**WHAT NEEDS TO BE DONE**
Every line that contains the word "rssUrl" should be copied from the records below.

**AVAILABLE DATA**

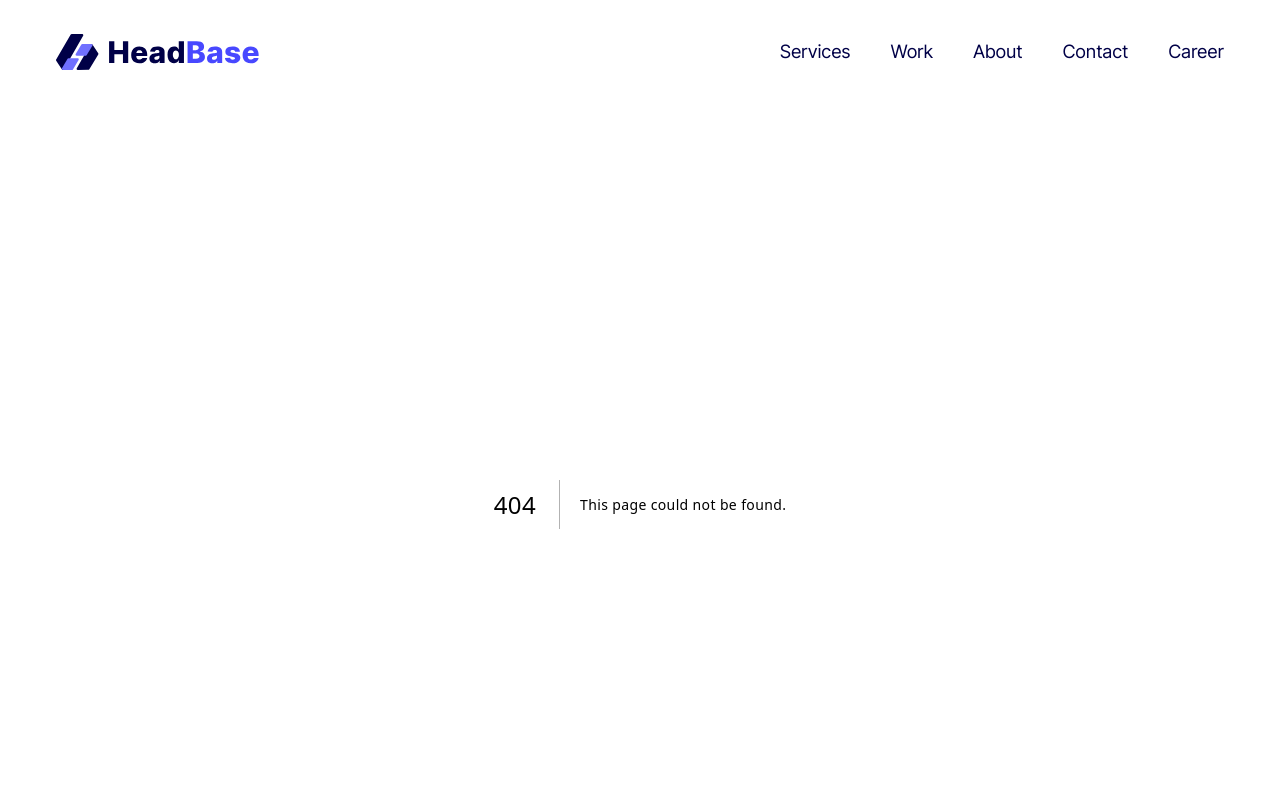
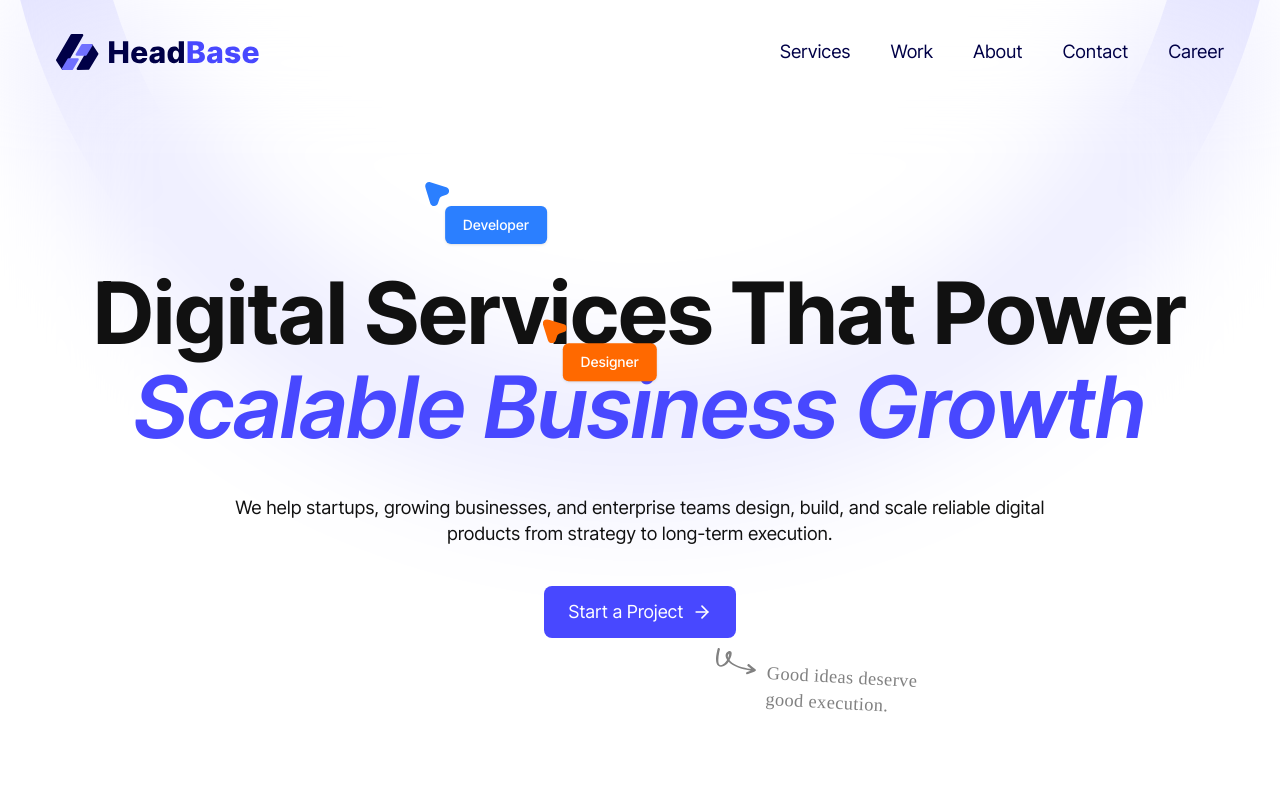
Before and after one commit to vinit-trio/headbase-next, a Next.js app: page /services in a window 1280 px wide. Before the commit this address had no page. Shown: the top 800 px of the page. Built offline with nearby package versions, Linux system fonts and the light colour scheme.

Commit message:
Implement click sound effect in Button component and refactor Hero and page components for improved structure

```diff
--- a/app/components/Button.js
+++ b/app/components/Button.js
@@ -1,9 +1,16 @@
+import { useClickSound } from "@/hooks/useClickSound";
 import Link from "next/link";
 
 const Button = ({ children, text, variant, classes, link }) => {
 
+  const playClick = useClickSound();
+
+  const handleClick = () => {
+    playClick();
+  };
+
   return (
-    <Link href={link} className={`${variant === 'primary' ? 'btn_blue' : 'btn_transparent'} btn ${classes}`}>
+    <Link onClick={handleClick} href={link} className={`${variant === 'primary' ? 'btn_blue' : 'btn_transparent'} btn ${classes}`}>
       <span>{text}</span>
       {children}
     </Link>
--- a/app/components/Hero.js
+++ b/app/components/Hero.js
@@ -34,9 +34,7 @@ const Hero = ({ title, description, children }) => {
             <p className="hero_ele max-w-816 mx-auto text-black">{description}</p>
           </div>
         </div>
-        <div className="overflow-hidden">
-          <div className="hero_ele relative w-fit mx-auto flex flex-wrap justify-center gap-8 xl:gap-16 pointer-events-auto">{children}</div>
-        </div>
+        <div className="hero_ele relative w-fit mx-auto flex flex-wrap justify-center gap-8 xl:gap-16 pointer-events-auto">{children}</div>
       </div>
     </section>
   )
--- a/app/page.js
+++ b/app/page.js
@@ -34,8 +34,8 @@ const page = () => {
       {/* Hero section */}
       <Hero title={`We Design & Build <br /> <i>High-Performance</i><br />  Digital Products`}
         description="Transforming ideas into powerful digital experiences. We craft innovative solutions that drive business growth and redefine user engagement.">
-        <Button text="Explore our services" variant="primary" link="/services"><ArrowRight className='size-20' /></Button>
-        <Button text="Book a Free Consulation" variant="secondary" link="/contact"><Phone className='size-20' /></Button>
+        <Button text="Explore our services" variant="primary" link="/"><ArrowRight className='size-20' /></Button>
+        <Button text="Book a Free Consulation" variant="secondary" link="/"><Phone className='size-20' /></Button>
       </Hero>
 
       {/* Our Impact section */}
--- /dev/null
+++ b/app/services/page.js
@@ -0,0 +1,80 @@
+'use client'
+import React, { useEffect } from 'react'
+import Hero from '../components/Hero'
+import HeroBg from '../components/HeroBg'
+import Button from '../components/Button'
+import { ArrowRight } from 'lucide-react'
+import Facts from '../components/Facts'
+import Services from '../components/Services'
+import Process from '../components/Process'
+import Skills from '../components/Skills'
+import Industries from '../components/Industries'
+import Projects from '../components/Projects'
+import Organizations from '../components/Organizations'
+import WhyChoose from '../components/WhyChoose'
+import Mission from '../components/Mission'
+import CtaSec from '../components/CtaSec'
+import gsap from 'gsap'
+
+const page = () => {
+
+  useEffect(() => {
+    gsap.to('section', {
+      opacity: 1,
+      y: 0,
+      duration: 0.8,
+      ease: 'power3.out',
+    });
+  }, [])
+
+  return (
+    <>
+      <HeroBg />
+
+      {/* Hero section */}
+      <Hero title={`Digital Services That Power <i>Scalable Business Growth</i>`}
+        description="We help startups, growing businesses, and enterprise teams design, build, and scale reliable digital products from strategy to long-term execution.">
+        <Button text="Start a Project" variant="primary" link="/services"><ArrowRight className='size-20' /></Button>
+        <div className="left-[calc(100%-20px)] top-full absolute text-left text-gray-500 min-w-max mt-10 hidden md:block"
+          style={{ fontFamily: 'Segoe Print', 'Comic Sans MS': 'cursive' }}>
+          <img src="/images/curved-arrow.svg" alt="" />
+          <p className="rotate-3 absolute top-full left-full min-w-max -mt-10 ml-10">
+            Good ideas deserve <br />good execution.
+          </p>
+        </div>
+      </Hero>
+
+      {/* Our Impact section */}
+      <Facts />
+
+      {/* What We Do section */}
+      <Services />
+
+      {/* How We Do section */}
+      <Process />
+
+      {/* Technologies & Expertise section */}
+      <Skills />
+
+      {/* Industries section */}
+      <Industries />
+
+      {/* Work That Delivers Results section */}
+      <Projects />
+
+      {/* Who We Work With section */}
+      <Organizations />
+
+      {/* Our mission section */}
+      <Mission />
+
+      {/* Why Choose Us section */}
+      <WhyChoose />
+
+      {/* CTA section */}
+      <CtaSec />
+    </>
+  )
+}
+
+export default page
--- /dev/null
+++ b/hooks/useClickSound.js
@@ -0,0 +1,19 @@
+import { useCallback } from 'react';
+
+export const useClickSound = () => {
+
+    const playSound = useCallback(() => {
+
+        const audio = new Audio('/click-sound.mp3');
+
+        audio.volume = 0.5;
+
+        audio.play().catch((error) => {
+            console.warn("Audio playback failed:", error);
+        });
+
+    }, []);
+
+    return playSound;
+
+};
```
==
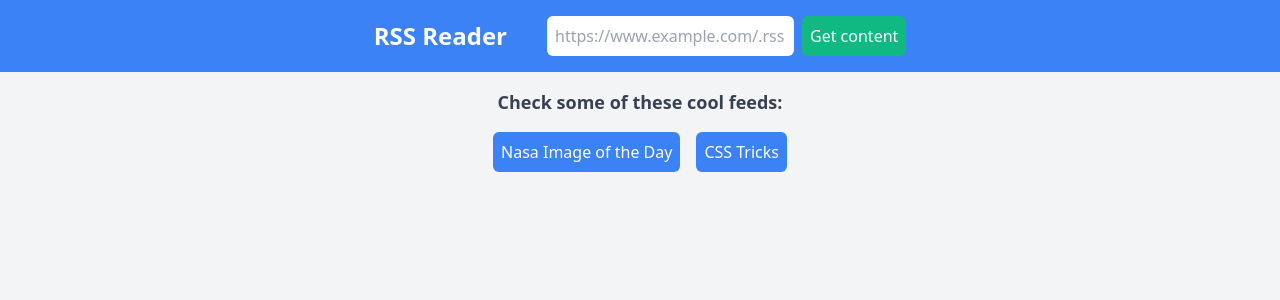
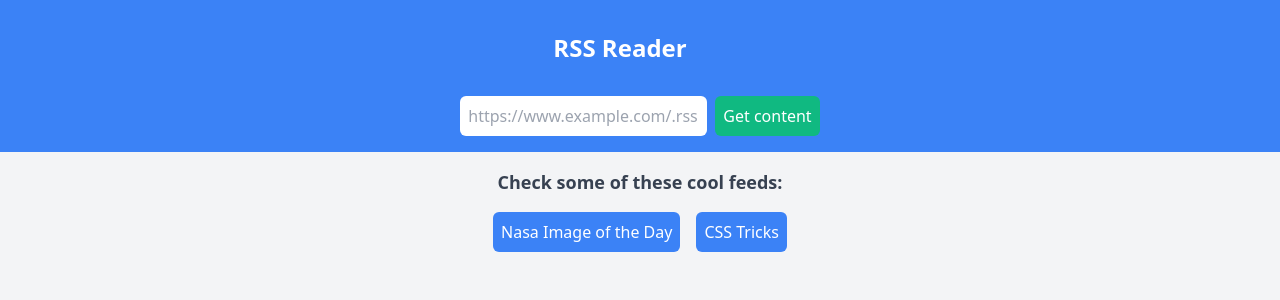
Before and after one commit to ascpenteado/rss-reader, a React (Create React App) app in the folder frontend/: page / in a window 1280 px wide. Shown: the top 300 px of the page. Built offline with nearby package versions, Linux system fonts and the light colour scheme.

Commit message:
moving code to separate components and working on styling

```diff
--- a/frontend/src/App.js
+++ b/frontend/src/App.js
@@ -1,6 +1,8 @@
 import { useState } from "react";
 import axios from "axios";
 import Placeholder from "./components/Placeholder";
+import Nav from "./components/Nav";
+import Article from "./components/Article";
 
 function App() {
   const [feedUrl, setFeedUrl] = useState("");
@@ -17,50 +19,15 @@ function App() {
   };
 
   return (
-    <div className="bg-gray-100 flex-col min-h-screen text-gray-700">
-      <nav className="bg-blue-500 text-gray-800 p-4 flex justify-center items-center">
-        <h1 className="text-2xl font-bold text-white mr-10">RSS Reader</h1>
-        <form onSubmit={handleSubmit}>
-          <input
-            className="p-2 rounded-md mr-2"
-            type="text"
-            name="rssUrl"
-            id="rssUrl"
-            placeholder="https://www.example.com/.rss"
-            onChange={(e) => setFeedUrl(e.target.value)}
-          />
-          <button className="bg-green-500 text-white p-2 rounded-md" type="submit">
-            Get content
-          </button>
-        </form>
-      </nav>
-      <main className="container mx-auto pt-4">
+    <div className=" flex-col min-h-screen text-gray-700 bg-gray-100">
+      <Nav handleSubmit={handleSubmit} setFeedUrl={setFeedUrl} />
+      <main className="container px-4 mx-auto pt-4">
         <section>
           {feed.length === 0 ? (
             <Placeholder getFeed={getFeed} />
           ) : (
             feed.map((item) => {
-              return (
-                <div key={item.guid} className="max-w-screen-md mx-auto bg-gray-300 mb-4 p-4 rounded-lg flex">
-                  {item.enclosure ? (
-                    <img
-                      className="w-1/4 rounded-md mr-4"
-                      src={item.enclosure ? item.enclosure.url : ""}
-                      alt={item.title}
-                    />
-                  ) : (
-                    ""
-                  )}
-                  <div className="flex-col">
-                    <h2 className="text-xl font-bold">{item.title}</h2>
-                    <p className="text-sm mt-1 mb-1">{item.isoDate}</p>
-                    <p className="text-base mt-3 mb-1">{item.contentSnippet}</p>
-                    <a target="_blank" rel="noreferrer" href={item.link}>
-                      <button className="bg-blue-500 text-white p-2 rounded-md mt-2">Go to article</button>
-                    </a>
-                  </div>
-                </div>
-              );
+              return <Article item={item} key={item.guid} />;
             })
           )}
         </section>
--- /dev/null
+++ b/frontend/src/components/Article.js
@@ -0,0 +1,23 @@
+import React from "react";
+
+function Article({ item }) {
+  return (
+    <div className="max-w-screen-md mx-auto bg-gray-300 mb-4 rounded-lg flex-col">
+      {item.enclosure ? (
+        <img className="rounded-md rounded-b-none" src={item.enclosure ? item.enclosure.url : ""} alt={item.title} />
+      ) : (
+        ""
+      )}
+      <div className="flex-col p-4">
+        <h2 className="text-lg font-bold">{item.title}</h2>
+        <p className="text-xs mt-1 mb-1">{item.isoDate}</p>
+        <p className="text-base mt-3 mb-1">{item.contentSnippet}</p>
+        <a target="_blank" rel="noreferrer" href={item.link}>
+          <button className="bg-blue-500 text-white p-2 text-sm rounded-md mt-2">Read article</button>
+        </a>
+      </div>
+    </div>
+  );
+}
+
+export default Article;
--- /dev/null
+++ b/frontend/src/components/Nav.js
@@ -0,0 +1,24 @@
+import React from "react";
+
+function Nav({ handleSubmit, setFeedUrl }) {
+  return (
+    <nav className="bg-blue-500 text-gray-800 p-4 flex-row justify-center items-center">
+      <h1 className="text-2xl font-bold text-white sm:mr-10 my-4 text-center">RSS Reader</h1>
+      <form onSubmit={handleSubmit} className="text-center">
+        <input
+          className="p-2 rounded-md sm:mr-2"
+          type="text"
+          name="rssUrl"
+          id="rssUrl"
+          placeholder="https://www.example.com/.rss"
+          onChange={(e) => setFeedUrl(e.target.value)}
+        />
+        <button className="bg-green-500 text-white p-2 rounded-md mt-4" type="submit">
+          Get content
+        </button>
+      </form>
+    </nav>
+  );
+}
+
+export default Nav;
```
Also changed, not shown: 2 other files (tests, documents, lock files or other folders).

**SOLUTION**
-            name="rssUrl"
-            id="rssUrl"
+          name="rssUrl"
+          id="rssUrl"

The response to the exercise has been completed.